WHAT THIS TASK INVOLVES> Across the entries below, how many lines contain the word "nearby"? Give the number alone.
Segment Open
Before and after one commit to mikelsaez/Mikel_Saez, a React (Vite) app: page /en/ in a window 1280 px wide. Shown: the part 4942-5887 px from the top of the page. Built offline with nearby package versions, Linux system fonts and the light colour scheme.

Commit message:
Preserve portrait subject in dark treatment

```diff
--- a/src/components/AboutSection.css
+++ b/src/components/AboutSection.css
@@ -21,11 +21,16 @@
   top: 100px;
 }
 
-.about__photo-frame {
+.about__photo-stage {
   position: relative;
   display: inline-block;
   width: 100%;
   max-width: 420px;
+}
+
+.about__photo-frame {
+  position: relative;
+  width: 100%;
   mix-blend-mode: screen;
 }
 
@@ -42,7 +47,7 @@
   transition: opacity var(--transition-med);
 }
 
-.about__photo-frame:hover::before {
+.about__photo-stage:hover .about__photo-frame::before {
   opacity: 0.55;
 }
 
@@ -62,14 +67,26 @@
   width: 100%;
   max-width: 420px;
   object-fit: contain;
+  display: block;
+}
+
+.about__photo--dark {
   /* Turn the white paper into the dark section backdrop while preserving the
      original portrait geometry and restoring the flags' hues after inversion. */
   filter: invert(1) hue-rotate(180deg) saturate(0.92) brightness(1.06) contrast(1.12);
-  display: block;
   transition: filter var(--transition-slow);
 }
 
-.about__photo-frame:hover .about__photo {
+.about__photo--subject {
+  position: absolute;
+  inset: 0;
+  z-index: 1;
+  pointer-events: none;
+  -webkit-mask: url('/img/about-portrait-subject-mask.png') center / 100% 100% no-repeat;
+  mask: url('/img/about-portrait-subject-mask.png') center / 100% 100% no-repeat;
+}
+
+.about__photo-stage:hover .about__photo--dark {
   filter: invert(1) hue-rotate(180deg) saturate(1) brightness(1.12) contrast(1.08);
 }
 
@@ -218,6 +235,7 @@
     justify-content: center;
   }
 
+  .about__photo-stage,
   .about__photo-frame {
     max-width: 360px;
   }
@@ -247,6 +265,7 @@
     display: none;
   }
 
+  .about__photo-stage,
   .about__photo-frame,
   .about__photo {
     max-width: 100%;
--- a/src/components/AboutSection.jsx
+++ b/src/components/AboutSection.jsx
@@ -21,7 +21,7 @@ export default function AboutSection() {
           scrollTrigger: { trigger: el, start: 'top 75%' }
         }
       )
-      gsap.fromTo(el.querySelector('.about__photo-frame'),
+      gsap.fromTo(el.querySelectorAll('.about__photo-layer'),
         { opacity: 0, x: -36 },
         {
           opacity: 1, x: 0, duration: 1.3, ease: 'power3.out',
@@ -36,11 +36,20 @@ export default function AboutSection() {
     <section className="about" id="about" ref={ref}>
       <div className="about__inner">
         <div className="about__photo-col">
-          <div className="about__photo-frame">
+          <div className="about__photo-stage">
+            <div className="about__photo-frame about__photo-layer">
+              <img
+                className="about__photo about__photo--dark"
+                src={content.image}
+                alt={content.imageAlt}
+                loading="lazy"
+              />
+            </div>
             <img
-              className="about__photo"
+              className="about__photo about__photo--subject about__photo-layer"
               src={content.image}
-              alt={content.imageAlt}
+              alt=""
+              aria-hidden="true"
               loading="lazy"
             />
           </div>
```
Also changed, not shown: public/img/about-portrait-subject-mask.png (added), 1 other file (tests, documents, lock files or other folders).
Segment Closed
Segment Open
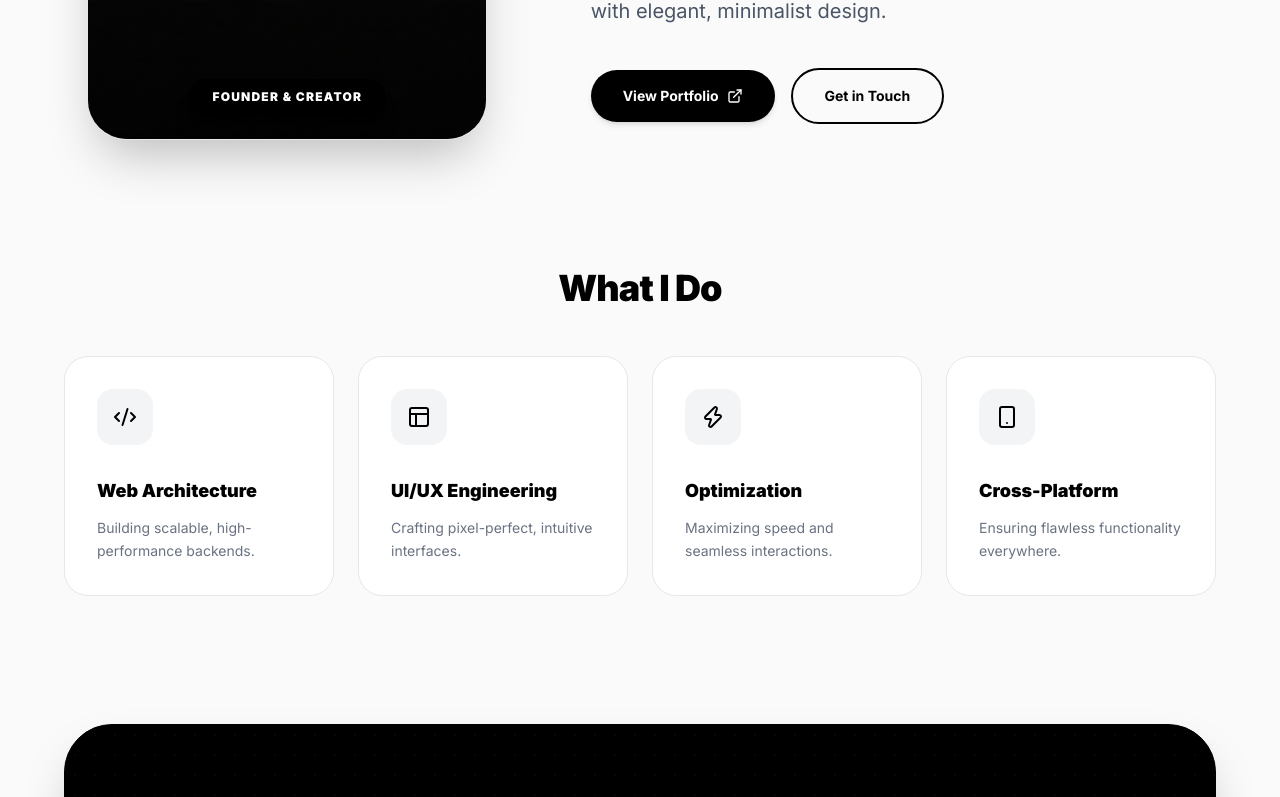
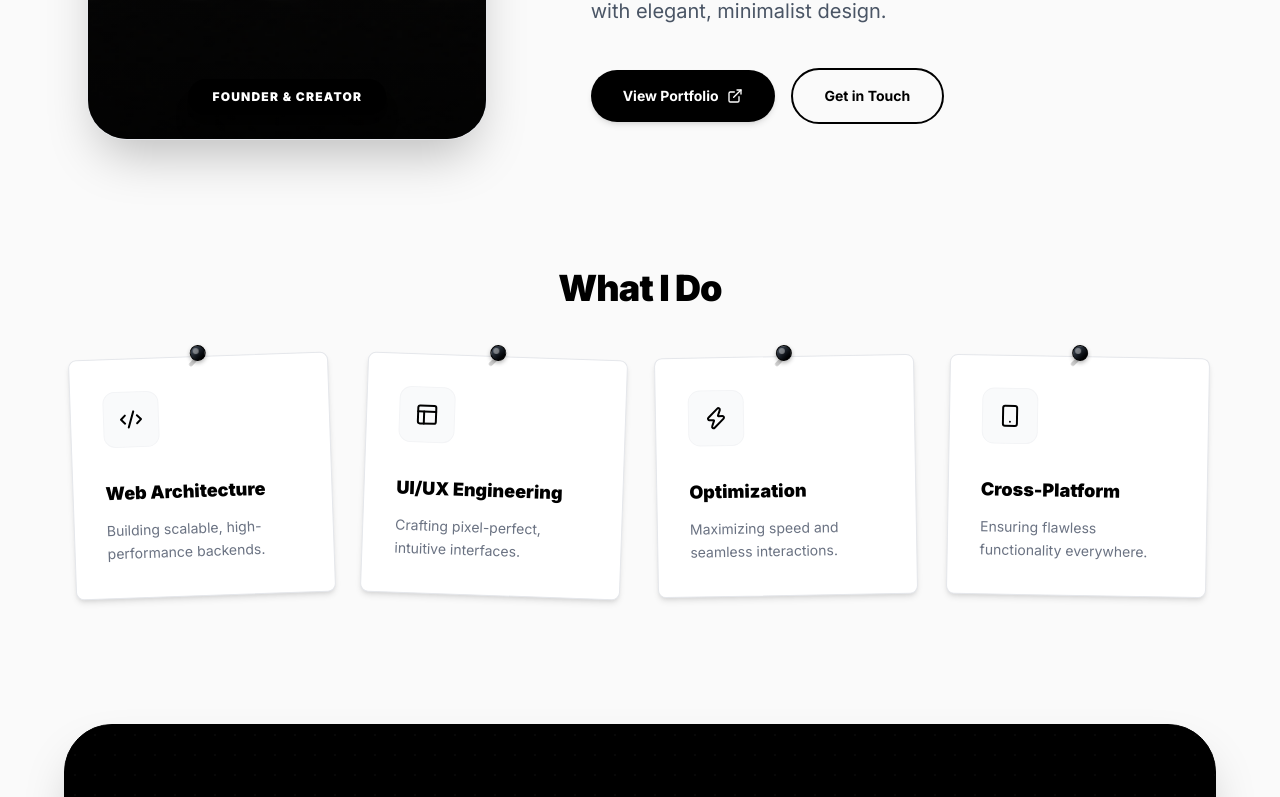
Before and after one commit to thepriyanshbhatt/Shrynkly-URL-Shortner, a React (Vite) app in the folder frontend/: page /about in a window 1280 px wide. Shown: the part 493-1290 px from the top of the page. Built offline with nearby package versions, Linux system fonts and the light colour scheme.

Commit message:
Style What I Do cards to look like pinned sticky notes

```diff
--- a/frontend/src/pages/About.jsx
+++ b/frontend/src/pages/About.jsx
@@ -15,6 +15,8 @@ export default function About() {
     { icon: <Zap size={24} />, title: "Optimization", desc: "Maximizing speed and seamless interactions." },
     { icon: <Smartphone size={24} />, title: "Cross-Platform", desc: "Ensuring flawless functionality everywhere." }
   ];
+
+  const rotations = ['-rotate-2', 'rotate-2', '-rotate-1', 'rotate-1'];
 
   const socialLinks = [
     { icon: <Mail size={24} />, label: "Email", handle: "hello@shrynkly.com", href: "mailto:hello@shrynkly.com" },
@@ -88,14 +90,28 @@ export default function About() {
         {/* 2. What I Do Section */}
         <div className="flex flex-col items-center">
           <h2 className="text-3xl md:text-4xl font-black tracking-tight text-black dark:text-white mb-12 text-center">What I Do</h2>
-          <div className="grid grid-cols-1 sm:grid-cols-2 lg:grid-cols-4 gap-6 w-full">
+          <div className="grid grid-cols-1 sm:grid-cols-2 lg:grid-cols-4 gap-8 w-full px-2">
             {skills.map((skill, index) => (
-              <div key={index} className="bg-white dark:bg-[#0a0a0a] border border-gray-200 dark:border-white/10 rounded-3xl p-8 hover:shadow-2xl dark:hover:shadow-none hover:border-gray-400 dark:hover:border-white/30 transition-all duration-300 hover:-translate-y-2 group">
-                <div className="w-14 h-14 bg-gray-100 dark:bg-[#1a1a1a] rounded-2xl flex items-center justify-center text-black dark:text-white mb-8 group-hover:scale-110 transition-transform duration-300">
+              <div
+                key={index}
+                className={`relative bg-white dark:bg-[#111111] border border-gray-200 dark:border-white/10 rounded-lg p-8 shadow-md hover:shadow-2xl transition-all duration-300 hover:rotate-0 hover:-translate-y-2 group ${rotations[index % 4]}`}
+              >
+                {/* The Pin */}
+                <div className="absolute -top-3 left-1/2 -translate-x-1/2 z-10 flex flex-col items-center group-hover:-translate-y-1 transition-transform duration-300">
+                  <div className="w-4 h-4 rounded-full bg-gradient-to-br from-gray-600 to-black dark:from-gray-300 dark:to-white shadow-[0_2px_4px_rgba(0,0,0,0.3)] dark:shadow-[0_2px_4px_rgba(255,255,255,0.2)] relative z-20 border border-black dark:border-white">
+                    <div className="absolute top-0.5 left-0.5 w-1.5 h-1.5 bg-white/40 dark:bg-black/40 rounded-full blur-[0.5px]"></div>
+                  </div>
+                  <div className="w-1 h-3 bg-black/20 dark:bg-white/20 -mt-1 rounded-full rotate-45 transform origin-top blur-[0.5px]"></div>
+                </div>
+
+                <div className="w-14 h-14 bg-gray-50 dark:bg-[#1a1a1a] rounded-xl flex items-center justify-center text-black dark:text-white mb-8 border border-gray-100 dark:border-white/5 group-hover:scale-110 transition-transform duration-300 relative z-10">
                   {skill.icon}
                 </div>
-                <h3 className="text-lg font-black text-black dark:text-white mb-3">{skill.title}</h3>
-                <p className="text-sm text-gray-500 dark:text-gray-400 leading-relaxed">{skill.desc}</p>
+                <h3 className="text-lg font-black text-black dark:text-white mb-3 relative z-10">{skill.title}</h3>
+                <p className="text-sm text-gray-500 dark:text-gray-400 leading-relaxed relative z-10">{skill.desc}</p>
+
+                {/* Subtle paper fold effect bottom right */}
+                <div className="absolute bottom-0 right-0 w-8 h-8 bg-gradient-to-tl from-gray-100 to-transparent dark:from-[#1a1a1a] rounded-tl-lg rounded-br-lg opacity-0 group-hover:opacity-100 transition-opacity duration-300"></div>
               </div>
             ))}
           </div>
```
Segment Closed
REPLY> 2